***** Entries provided

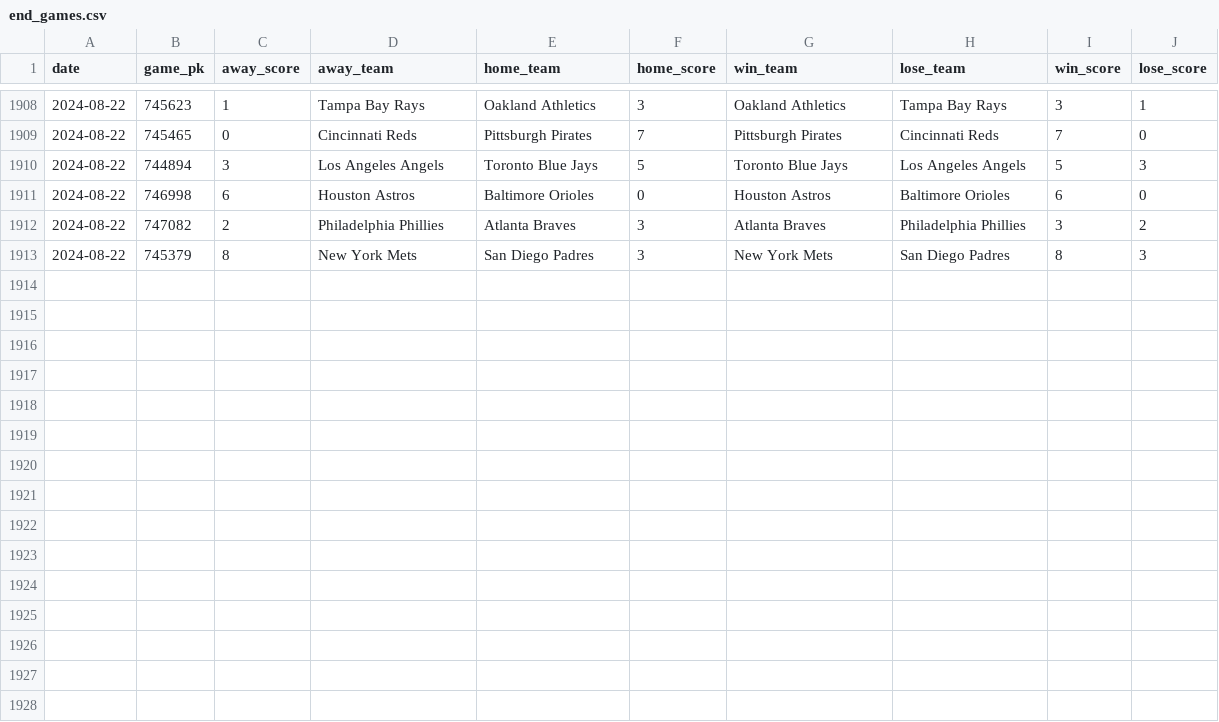
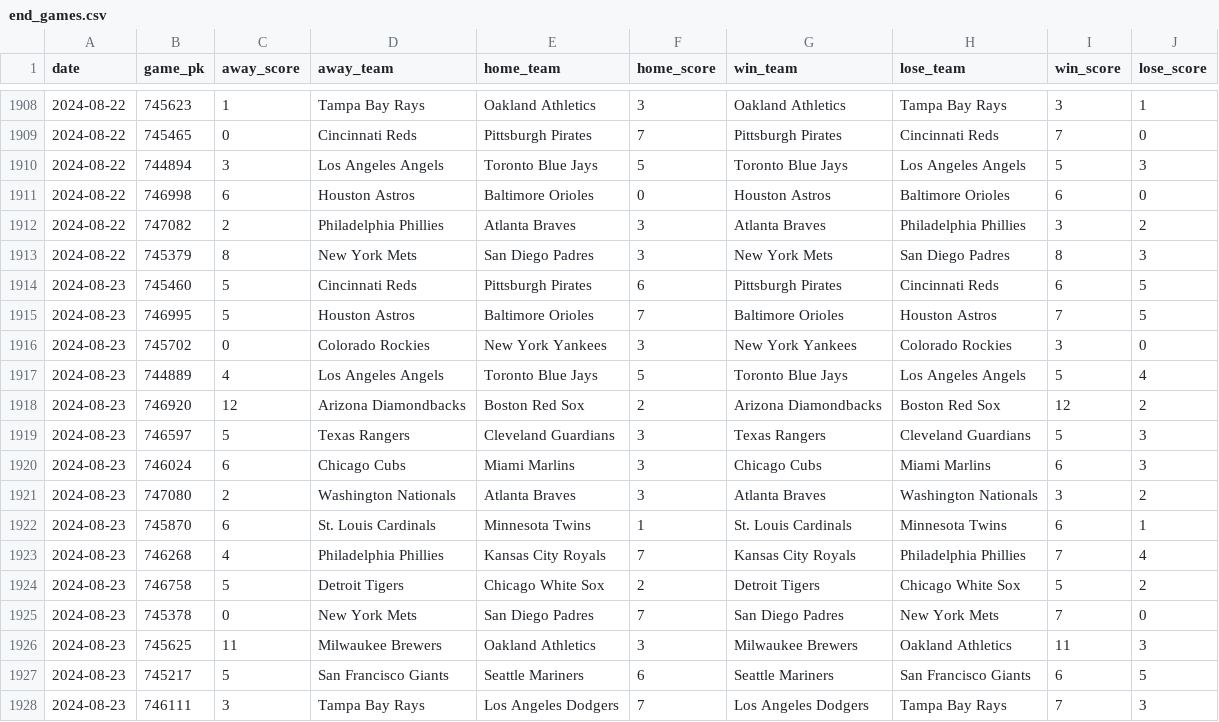
Before and after one commit to chadallison/mlb24, a CSV file: data/end_games.csv, drawn as a sheet; only a part is shown, gaps mark what is left out; the diff names each change by its address in the sheet, - before the commit and + after, or states it on an @@ line.

```diff
--- a/data/end_games.csv
+++ b/data/end_games.csv
+row 1914: 2024-08-23 | 745460 | 5 | Cincinnati Reds | Pittsburgh Pirates | 6 | Pittsburgh Pirates | Cincinnati Reds | 6 | 5
+row 1915: 2024-08-23 | 746995 | 5 | Houston Astros | Baltimore Orioles | 7 | Baltimore Orioles | Houston Astros | 7 | 5
+row 1916: 2024-08-23 | 745702 | 0 | Colorado Rockies | New York Yankees | 3 | New York Yankees | Colorado Rockies | 3 | 0
+row 1917: 2024-08-23 | 744889 | 4 | Los Angeles Angels | Toronto Blue Jays | 5 | Toronto Blue Jays | Los Angeles Angels | 5 | 4
+row 1918: 2024-08-23 | 746920 | 12 | Arizona Diamondbacks | Boston Red Sox | 2 | Arizona Diamondbacks | Boston Red Sox | 12 | 2
+row 1919: 2024-08-23 | 746597 | 5 | Texas Rangers | Cleveland Guardians | 3 | Texas Rangers | Cleveland Guardians | 5 | 3
+row 1920: 2024-08-23 | 746024 | 6 | Chicago Cubs | Miami Marlins | 3 | Chicago Cubs | Miami Marlins | 6 | 3
+row 1921: 2024-08-23 | 747080 | 2 | Washington Nationals | Atlanta Braves | 3 | Atlanta Braves | Washington Nationals | 3 | 2
+row 1922: 2024-08-23 | 745870 | 6 | St. Louis Cardinals | Minnesota Twins | 1 | St. Louis Cardinals | Minnesota Twins | 6 | 1
+row 1923: 2024-08-23 | 746268 | 4 | Philadelphia Phillies | Kansas City Royals | 7 | Kansas City Royals | Philadelphia Phillies | 7 | 4
+row 1924: 2024-08-23 | 746758 | 5 | Detroit Tigers | Chicago White Sox | 2 | Detroit Tigers | Chicago White Sox | 5 | 2
+row 1925: 2024-08-23 | 745378 | 0 | New York Mets | San Diego Padres | 7 | San Diego Padres | New York Mets | 7 | 0
+row 1926: 2024-08-23 | 745625 | 11 | Milwaukee Brewers | Oakland Athletics | 3 | Milwaukee Brewers | Oakland Athletics | 11 | 3
+row 1927: 2024-08-23 | 745217 | 5 | San Francisco Giants | Seattle Mariners | 6 | Seattle Mariners | San Francisco Giants | 6 | 5
+row 1928: 2024-08-23 | 746111 | 3 | Tampa Bay Rays | Los Angeles Dodgers | 7 | Los Angeles Dodgers | Tampa Bay Rays | 7 | 3
```
Also changed, not shown: data/first_inning_scores.csv, data/first_scorers.csv, 27 other files.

**********

Task brief – The job here is to write out the records exactly, pictures excluded.

Exercise result –
Before and after one commit to chadallison/mlb24, a CSV file: data/end_games.csv, drawn as a sheet; only a part is shown, gaps mark what is left out; the diff names each change by its address in the sheet, - before the commit and + after, or states it on an @@ line.

```diff
--- a/data/end_games.csv
+++ b/data/end_games.csv
+row 1914: 2024-08-23 | 745460 | 5 | Cincinnati Reds | Pittsburgh Pirates | 6 | Pittsburgh Pirates | Cincinnati Reds | 6 | 5
+row 1915: 2024-08-23 | 746995 | 5 | Houston Astros | Baltimore Orioles | 7 | Baltimore Orioles | Houston Astros | 7 | 5
+row 1916: 2024-08-23 | 745702 | 0 | Colorado Rockies | New York Yankees | 3 | New York Yankees | Colorado Rockies | 3 | 0
+row 1917: 2024-08-23 | 744889 | 4 | Los Angeles Angels | Toronto Blue Jays | 5 | Toronto Blue Jays | Los Angeles Angels | 5 | 4
+row 1918: 2024-08-23 | 746920 | 12 | Arizona Diamondbacks | Boston Red Sox | 2 | Arizona Diamondbacks | Boston Red Sox | 12 | 2
+row 1919: 2024-08-23 | 746597 | 5 | Texas Rangers | Cleveland Guardians | 3 | Texas Rangers | Cleveland Guardians | 5 | 3
+row 1920: 2024-08-23 | 746024 | 6 | Chicago Cubs | Miami Marlins | 3 | Chicago Cubs | Miami Marlins | 6 | 3
+row 1921: 2024-08-23 | 747080 | 2 | Washington Nationals | Atlanta Braves | 3 | Atlanta Braves | Washington Nationals | 3 | 2
+row 1922: 2024-08-23 | 745870 | 6 | St. Louis Cardinals | Minnesota Twins | 1 | St. Louis Cardinals | Minnesota Twins | 6 | 1
+row 1923: 2024-08-23 | 746268 | 4 | Philadelphia Phillies | Kansas City Royals | 7 | Kansas City Royals | Philadelphia Phillies | 7 | 4
+row 1924: 2024-08-23 | 746758 | 5 | Detroit Tigers | Chicago White Sox | 2 | Detroit Tigers | Chicago White Sox | 5 | 2
+row 1925: 2024-08-23 | 745378 | 0 | New York Mets | San Diego Padres | 7 | San Diego Padres | New York Mets | 7 | 0
+row 1926: 2024-08-23 | 745625 | 11 | Milwaukee Brewers | Oakland Athletics | 3 | Milwaukee Brewers | Oakland Athletics | 11 | 3
+row 1927: 2024-08-23 | 745217 | 5 | San Francisco Giants | Seattle Mariners | 6 | Seattle Mariners | San Francisco Giants | 6 | 5
+row 1928: 2024-08-23 | 746111 | 3 | Tampa Bay Rays | Los Angeles Dodgers | 7 | Los Angeles Dodgers | Tampa Bay Rays | 7 | 3
```
Also changed, not shown: data/first_inning_scores.csv, data/first_scorers.csv, 27 other files.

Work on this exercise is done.